  • At the heart of the movie, to me, is there's these two characters that can have one horrible, traumatic experience but react to it in opposite ways and it shows how different people see things differently. Well, today, there's a president in my country that doesn't understand that and he thinks that if you don't see it exactly his way, you're wrong and evil. And that's not the way the world works. There can be one event but everybody who sees it sees it a little different or sees it a lot different and that's what the movies about and that's what damn "Dubya" needs to understand. Or let him not understand it and go about his ways and go back to his ranch and never bother us again. (about Mysterious Skin).
  • Most scripts are bad. I read a lot of them. Brick was a good script just to read. It was like, "Oh my God, these words feel so good in my mouth". A lot of movies try to set up a world with cool sets, costumes, camera work. In Brick, the world is born from the words.
  • The traditional Hollywood sentiment is contempt for the audience.
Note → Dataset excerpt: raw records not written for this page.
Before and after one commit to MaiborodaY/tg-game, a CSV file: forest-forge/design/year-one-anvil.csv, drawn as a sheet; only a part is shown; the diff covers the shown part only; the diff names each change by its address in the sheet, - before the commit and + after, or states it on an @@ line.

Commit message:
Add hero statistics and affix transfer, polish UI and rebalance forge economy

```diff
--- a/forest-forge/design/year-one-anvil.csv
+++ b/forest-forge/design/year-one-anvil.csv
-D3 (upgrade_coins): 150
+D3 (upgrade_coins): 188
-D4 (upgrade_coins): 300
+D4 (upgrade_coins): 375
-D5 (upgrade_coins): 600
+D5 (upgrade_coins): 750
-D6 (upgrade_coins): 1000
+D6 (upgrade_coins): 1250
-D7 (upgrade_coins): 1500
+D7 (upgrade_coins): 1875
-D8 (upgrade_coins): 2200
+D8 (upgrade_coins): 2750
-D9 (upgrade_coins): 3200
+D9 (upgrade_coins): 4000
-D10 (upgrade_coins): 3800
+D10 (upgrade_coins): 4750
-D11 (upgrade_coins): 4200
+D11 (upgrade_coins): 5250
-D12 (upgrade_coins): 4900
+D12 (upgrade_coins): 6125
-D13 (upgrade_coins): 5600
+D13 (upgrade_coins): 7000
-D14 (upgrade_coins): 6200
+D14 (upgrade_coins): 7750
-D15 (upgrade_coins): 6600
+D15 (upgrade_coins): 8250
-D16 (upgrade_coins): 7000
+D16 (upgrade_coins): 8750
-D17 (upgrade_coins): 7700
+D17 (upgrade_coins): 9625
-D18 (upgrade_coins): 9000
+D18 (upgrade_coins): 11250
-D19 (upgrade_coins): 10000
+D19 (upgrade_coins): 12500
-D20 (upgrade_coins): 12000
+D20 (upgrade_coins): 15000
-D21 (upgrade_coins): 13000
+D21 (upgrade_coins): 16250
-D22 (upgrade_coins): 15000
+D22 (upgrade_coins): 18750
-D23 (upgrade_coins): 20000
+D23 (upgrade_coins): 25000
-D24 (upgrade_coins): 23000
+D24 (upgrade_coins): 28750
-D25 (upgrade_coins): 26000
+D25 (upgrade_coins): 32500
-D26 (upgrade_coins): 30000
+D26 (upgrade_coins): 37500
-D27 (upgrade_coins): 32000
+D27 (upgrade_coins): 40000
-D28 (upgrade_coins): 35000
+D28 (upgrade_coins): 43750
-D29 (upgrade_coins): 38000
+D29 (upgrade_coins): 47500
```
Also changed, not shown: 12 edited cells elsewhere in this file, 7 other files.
I've heard executives say, 'Audiences are stupid, kids are stupid,' but that's not going to fly anymore. I think Obama is great evidence of that. This is maybe a sort of pretentious parallel to draw, but it's the same with how love stories are told in movies. (500) Days of Summer wouldn't have made sense in our parents' generation. It reminds me so much of 2009.
  • ... I just feel really lucky to get to do what I do and I love it. I love acting, I love making movies and that's why I do it. This is a job which I try to get involved with as much as I can. The movies I watch are being made by film lovers. That's the thing about Uncertainty. All that "Uncertainty" has going for it is the film itself. We don't have an advertisement budget or something; it's really just made by people who love movies for people who love movies. ... I'm happy to get to talk to someone like you who obviously really loves movies for the movies themselves because some of the other ways that tend to putting audiences into a movie have less to do with an actual movie and more to do with all sort of other marketing.
  • ... I take that as a big compliment for you to say that that you thought of me as an indie guy just because it took a long time to get anybody to think of me that way 'cause I was on a TV show for so long. (Laughs) But yeah, I mean, to me, I don't really make such a distinction based on indie or studio or any of that. What's important to me is the work itself, the script, the other people I'm collaborating, and I think that kind of could happen to me in the big studio world and it could happen in the indie world. I got just done working for Chris Nolan which was a real honor. He brings as much artistic integrity to what he's doing as anybody and he's making these enormous, enormous studio movies. Then there's Uncertainty where they bring the same artistic integrity to it. There's the other way on both sides. There's plenty of low budget indie movies that are kinda doing it for the wrong reasons just like there's some great, huge studio movies.
  • Hesher is easily one of the most fun parts I've ever gotten to play, because he is really liberated from a lot of the anxieties and stresses that we all carry around. So to play the part right, I have to do that, and it was liberating.